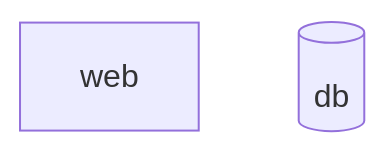
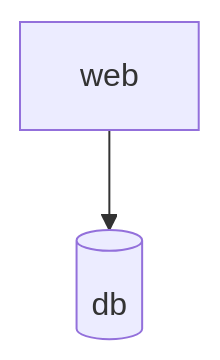
One commit to janhalen/os2-autodoc-template changed the diagram in output.md. Above: the diagram before and after it, drawn with Mermaid.

````diff
--- a/output.md
+++ b/output.md
@@ -1,7 +1,6 @@
 ```mermaid
 %%{init: {'theme': 'default'}}%%
 flowchart TB
-  web
-  db[(db)]
+  web --> db[(db)]
 
 ```
````
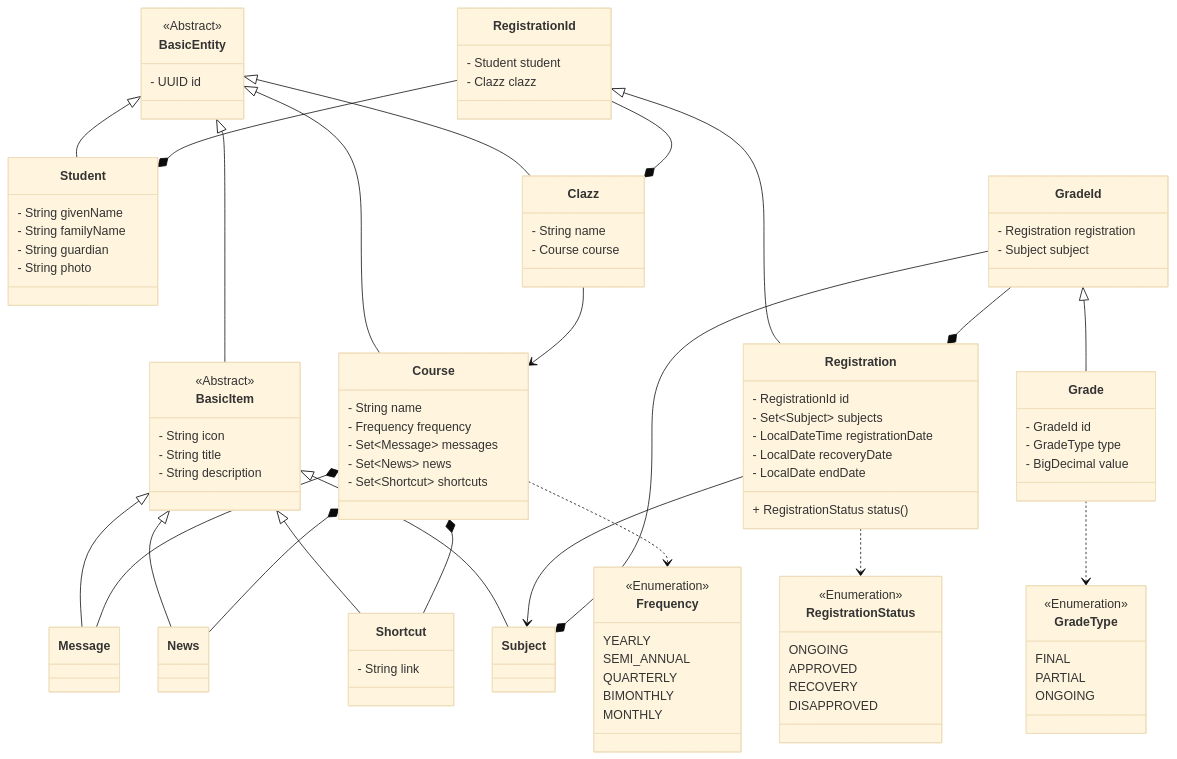
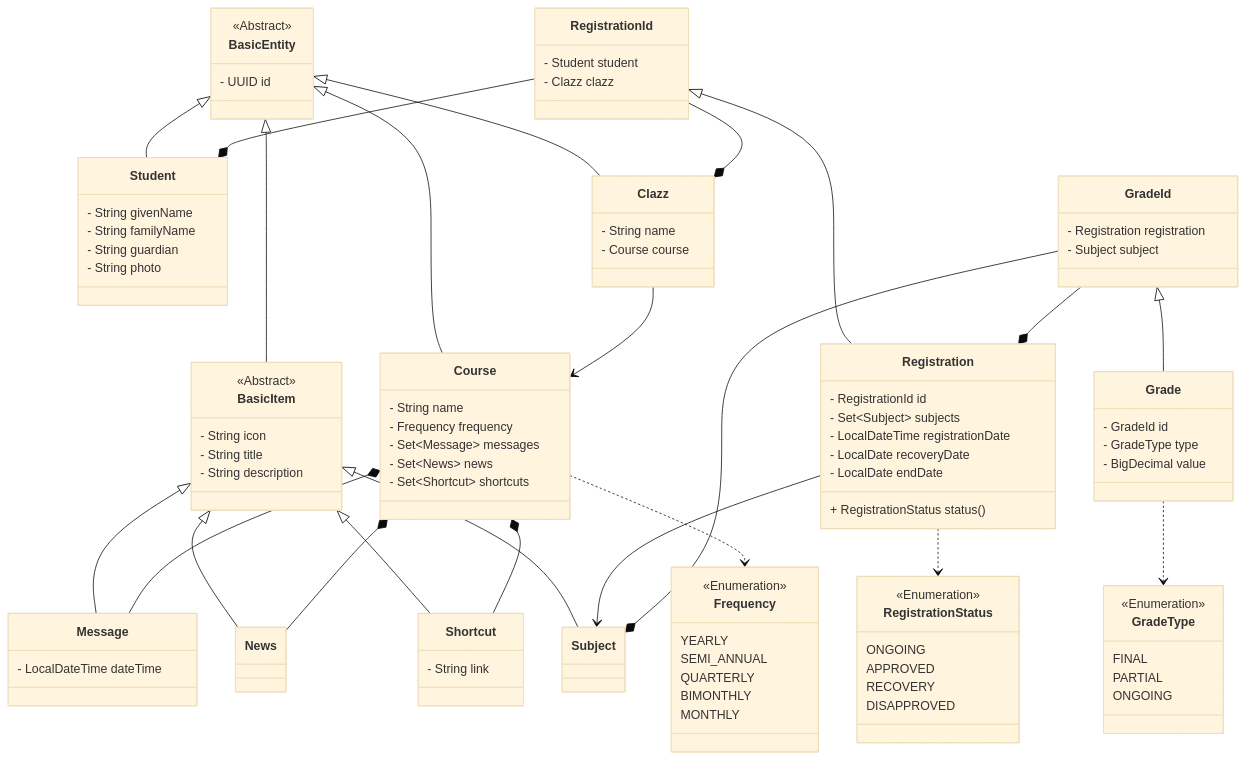
One commit to didifive/ess-api changed the second of 2 diagrams in README.md. Above: the diagram before and after it, drawn with Mermaid (base theme). The commit also changed 87 other files, not shown here.

```diff
--- a/README.md
+++ b/README.md
@@ -223,6 +223,7 @@
     }
 
     class Message {
+        - LocalDateTime dateTime
     }
 
     class GradeId {
```
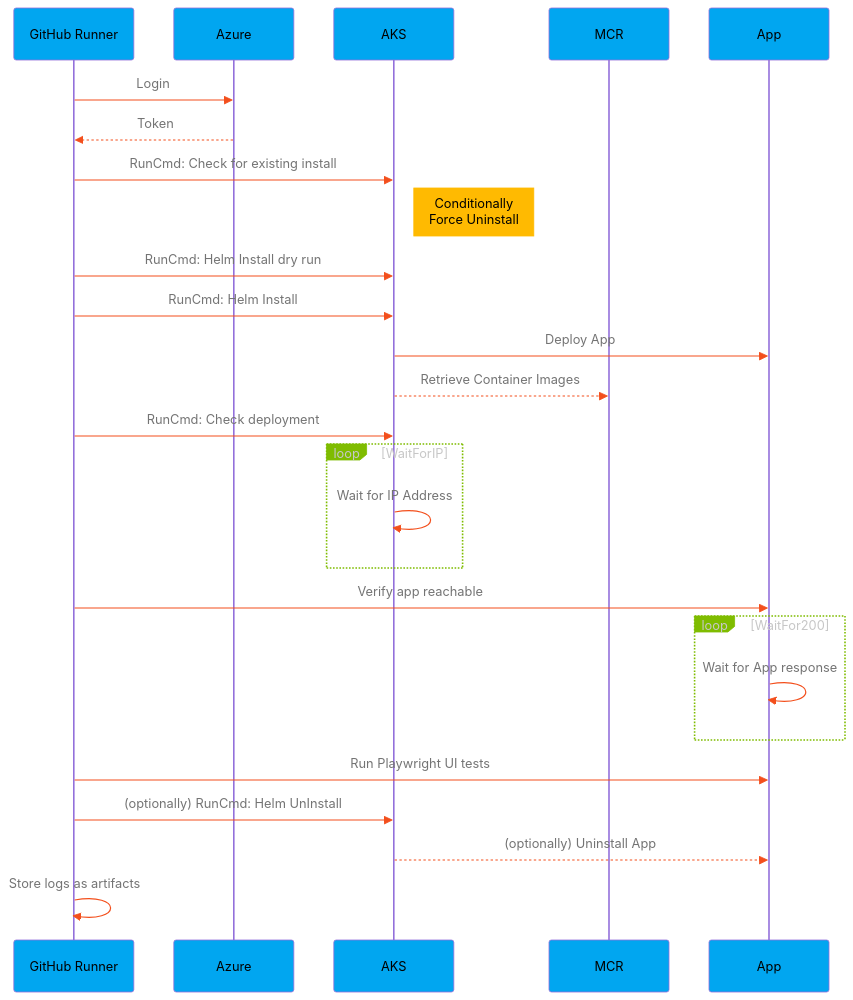
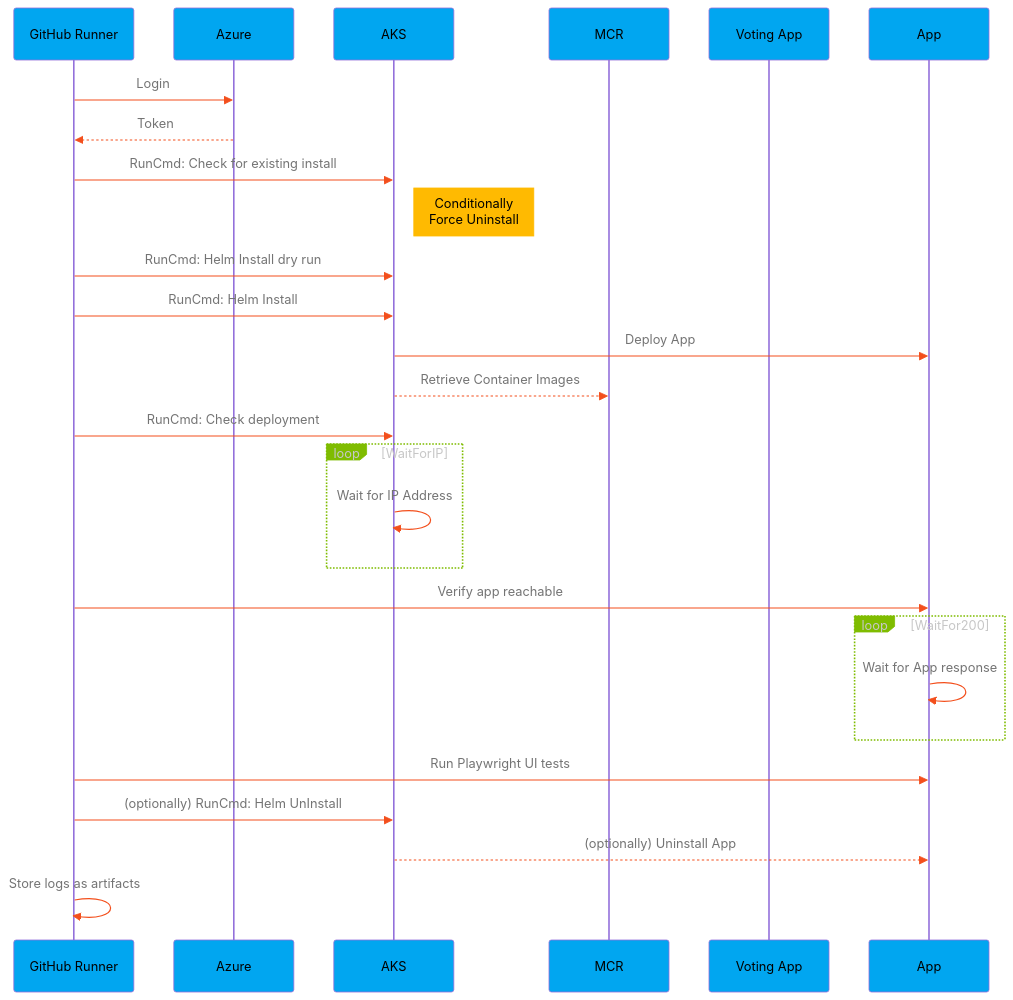
One commit to Azure/aks-baseline-automation changed the diagram in docs/app-azurevote-helmruncmd.md. Above: the diagram before and after it, drawn with Mermaid.

Commit message:
renaming the App column in mermaid diagram

````diff
--- a/docs/app-azurevote-helmruncmd.md
+++ b/docs/app-azurevote-helmruncmd.md
@@ -11,48 +11,48 @@
 ```mermaid
 %%{init:
 {
   "theme": "default",
   "themeVariables": {
     "nodeBorder" : "#004990",
     "mainBkg" : "#c9d7e4",
     "actorBkg" : "#01A6F0",
     "signalColor" : "#F34F1C",
     "textColor" : "#747474",
     "loopTextColor" : "#C7C7C7",
     "labelTextColor" : "#C7C7C7",
     "labelBoxBorderColor" : "#7FBC00",
     "labelBoxBkgColor" : "#7FBC00",
     "noteBkgColor" : "#FFBA01",
     "noteBorderColor": "#FFBA01",
     "fontFamily": "Inter",
     "fontSize": "13px"
  }
 }
 }%%
 sequenceDiagram
     participant GitHub Runner
     participant Azure
     participant AKS
     participant MCR
-    participant App
+    participant Voting App
     GitHub Runner->>Azure: Login
     Azure-->>GitHub Runner: Token
     GitHub Runner->>AKS: RunCmd: Check for existing install
     Note right of AKS: Conditionally<br/>Force Uninstall
     GitHub Runner->>AKS: RunCmd: Helm Install dry run
     GitHub Runner->>AKS: RunCmd: Helm Install
     AKS->>App: Deploy App
     AKS-->>MCR: Retrieve Container Images
     GitHub Runner->>AKS: RunCmd: Check deployment
     loop WaitForIP
         AKS->>AKS: Wait for IP Address
     end
     GitHub Runner->>App: Verify app reachable
     loop WaitFor200
         App->>App: Wait for App response
     end
     GitHub Runner->>App: Run Playwright UI tests
     GitHub Runner->>AKS: (optionally) RunCmd: Helm UnInstall
     AKS-->>App: (optionally) Uninstall App
     GitHub Runner->>GitHub Runner: Store logs as artifacts
 ```
````
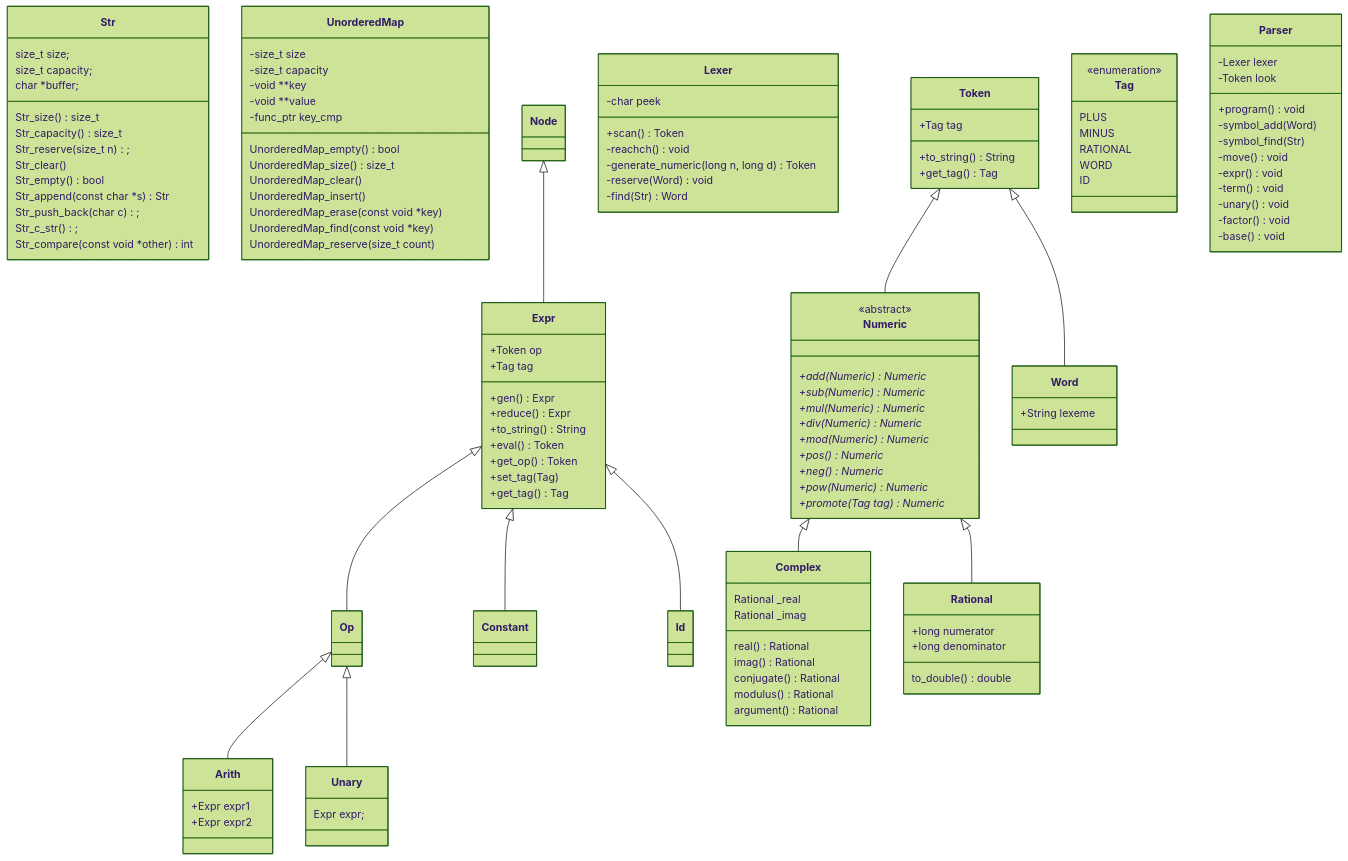
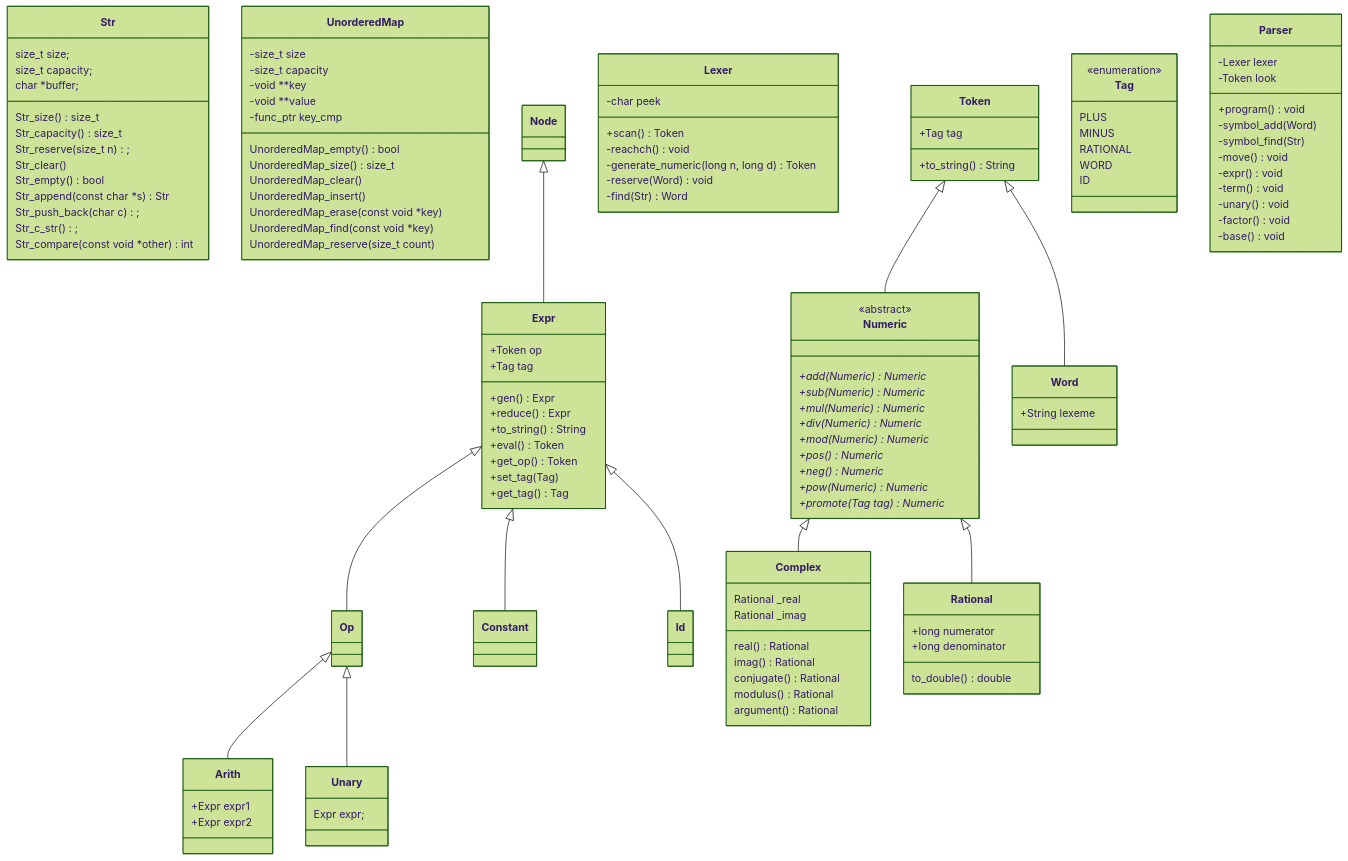
The diagram in diagram.md (nwhean/42_computorv), drawn with Mermaid (forest theme) before and after one commit. The commit also changed 3 other files, not shown here.

Commit message:
Removed token_get_tag function

```diff
--- a/diagram.md
+++ b/diagram.md
@@ -126,7 +126,6 @@
 	class Token {
 		+Tag tag
 		+to_string() String
-		+get_tag() Tag
 	}
 
 	Token <|-- Word
```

**TO DO**
Restate the records word for word and drop the images.

**TASK SOLUTION**
One commit to janhalen/os2-autodoc-template changed the diagram in output.md. Above: the diagram before and after it, drawn with Mermaid.

````diff
--- a/output.md
+++ b/output.md
@@ -1,7 +1,6 @@
 ```mermaid
 %%{init: {'theme': 'default'}}%%
 flowchart TB
-  web
-  db[(db)]
+  web --> db[(db)]
 
 ```
````
One commit to didifive/ess-api changed the second of 2 diagrams in README.md. Above: the diagram before and after it, drawn with Mermaid (base theme). The commit also changed 87 other files, not shown here.

```diff
--- a/README.md
+++ b/README.md
@@ -223,6 +223,7 @@
     }
 
     class Message {
+        - LocalDateTime dateTime
     }
 
     class GradeId {
```
One commit to Azure/aks-baseline-automation changed the diagram in docs/app-azurevote-helmruncmd.md. Above: the diagram before and after it, drawn with Mermaid.

Commit message:
renaming the App column in mermaid diagram

````diff
--- a/docs/app-azurevote-helmruncmd.md
+++ b/docs/app-azurevote-helmruncmd.md
@@ -11,48 +11,48 @@
 ```mermaid
 %%{init:
 {
   "theme": "default",
   "themeVariables": {
     "nodeBorder" : "#004990",
     "mainBkg" : "#c9d7e4",
     "actorBkg" : "#01A6F0",
     "signalColor" : "#F34F1C",
     "textColor" : "#747474",
     "loopTextColor" : "#C7C7C7",
     "labelTextColor" : "#C7C7C7",
     "labelBoxBorderColor" : "#7FBC00",
     "labelBoxBkgColor" : "#7FBC00",
     "noteBkgColor" : "#FFBA01",
     "noteBorderColor": "#FFBA01",
     "fontFamily": "Inter",
     "fontSize": "13px"
  }
 }
 }%%
 sequenceDiagram
     participant GitHub Runner
     participant Azure
     participant AKS
     participant MCR
-    participant App
+    participant Voting App
     GitHub Runner->>Azure: Login
     Azure-->>GitHub Runner: Token
     GitHub Runner->>AKS: RunCmd: Check for existing install
     Note right of AKS: Conditionally<br/>Force Uninstall
     GitHub Runner->>AKS: RunCmd: Helm Install dry run
     GitHub Runner->>AKS: RunCmd: Helm Install
     AKS->>App: Deploy App
     AKS-->>MCR: Retrieve Container Images
     GitHub Runner->>AKS: RunCmd: Check deployment
     loop WaitForIP
         AKS->>AKS: Wait for IP Address
     end
     GitHub Runner->>App: Verify app reachable
     loop WaitFor200
         App->>App: Wait for App response
     end
     GitHub Runner->>App: Run Playwright UI tests
     GitHub Runner->>AKS: (optionally) RunCmd: Helm UnInstall
     AKS-->>App: (optionally) Uninstall App
     GitHub Runner->>GitHub Runner: Store logs as artifacts
 ```
````
The diagram in diagram.md (nwhean/42_computorv), drawn with Mermaid (forest theme) before and after one commit. The commit also changed 3 other files, not shown here.

Commit message:
Removed token_get_tag function

```diff
--- a/diagram.md
+++ b/diagram.md
@@ -126,7 +126,6 @@
 	class Token {
 		+Tag tag
 		+to_string() String
-		+get_tag() Tag
 	}
 
 	Token <|-- Word
```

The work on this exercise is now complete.